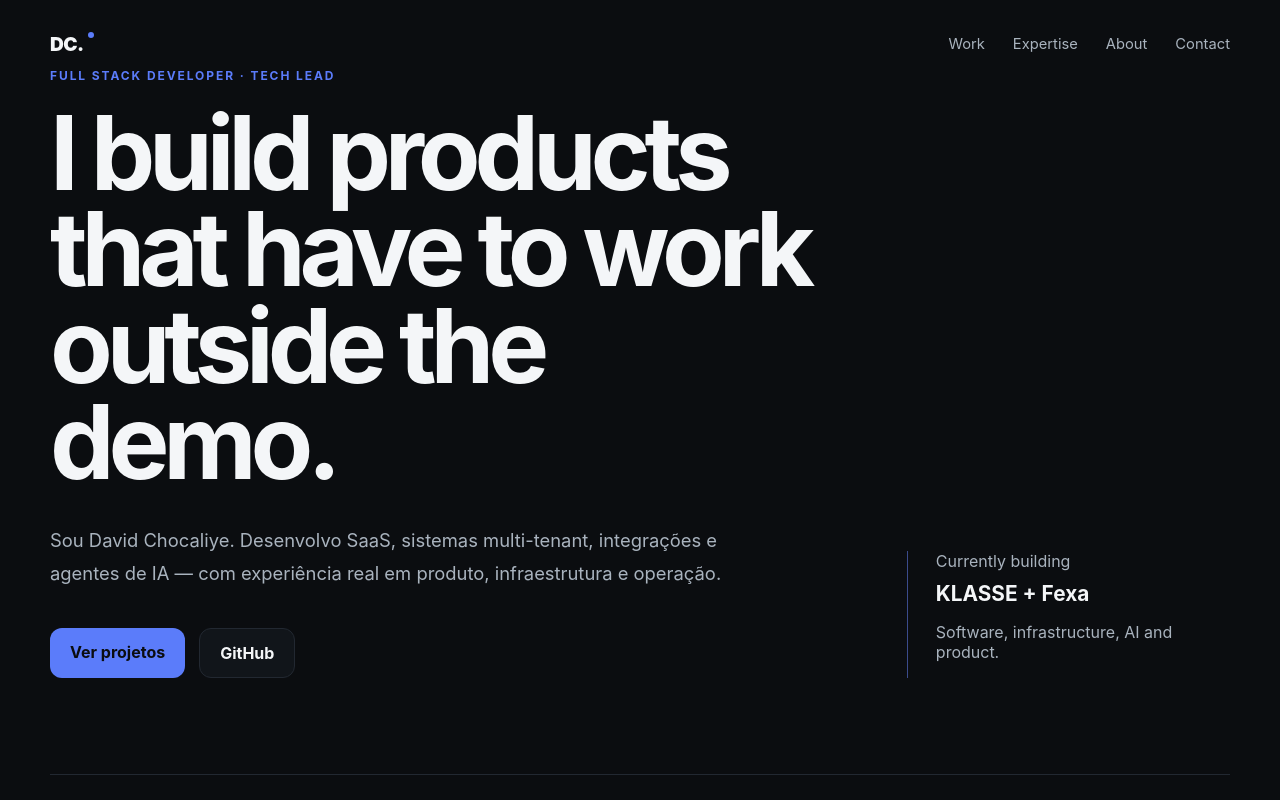
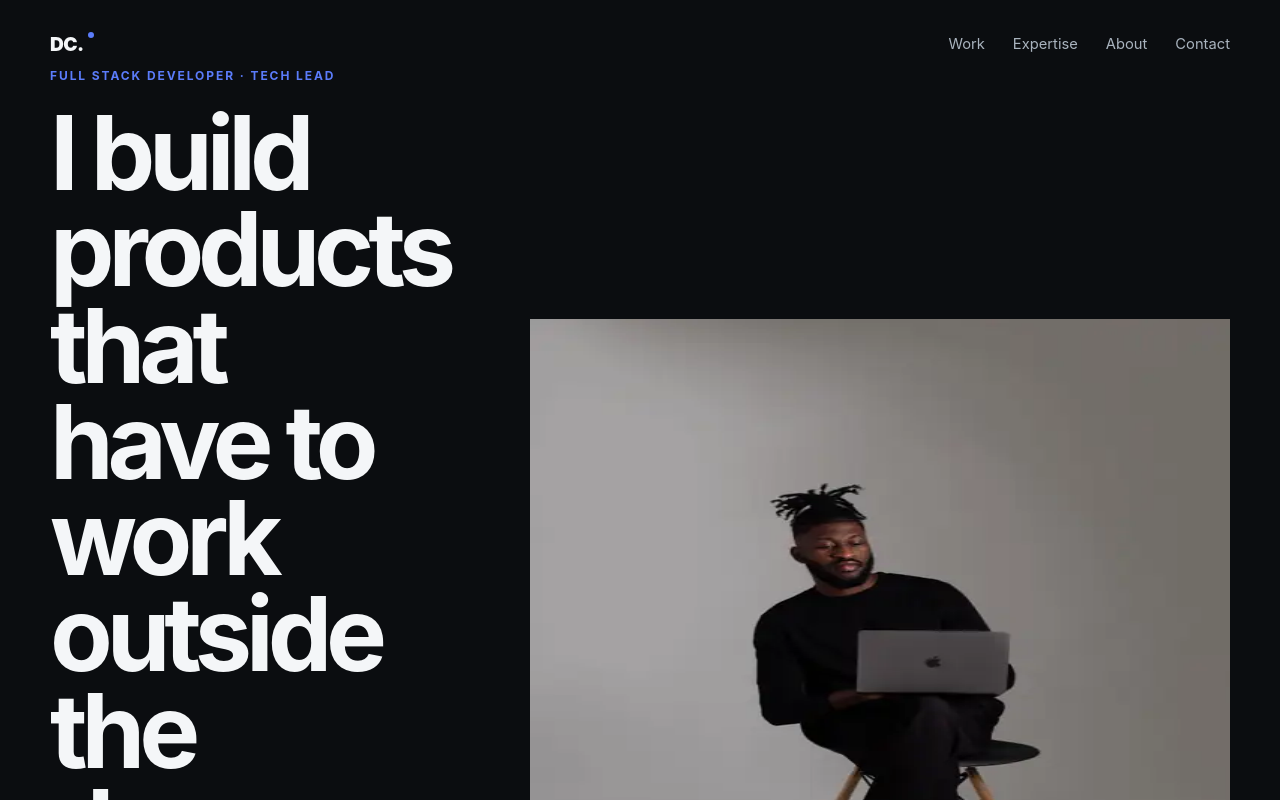
Before and after one commit to moxi-edtech/chocaliye-portfolio, a Next.js app: page / in a window 1280 px wide. Shown: the top 800 px of the page. Built offline with nearby package versions, Linux system fonts and the light colour scheme.

Commit message:
Integrate editorial portrait into portfolio hero

```diff
--- a/components/sections/Hero.tsx
+++ b/components/sections/Hero.tsx
@@ -1,3 +1,4 @@
+import Image from "next/image";
 import { Navbar } from "../layout/Navbar";
 
 export function Hero() {
@@ -6,7 +7,7 @@ export function Hero() {
       <Navbar />
 
       <div className="heroGrid">
-        <div>
+        <div className="heroCopy">
           <p className="eyebrow">FULL STACK DEVELOPER · TECH LEAD</p>
           <h1>I build products that have to work outside the demo.</h1>
           <p className="lead">
@@ -20,11 +21,21 @@ export function Hero() {
           </div>
         </div>
 
-        <aside className="signal">
-          <span>Currently building</span>
-          <strong>KLASSE + Fexa</strong>
-          <p>Software, infrastructure, AI and product.</p>
-        </aside>
+        <div className="heroPortrait">
+          <Image
+            src="/david-laptop.webp"
+            alt="David Chocaliye working with a laptop"
+            width={700}
+            height={700}
+            priority
+            sizes="(max-width: 800px) 100vw, 38vw"
+          />
+          <aside className="signal">
+            <span>Currently building</span>
+            <strong>KLASSE + Fexa</strong>
+            <p>Software, infrastructure, AI and product.</p>
+          </aside>
+        </div>
       </div>
     </section>
   );
```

Problem details: Isolate each line of the listing above that includes "className". Copy it.

Answer to this exercise:
       <div className="heroGrid">
+        <div className="heroCopy">
           <p className="eyebrow">FULL STACK DEVELOPER · TECH LEAD</p>
           <p className="lead">
-        <aside className="signal">
+        <div className="heroPortrait">
+          <aside className="signal">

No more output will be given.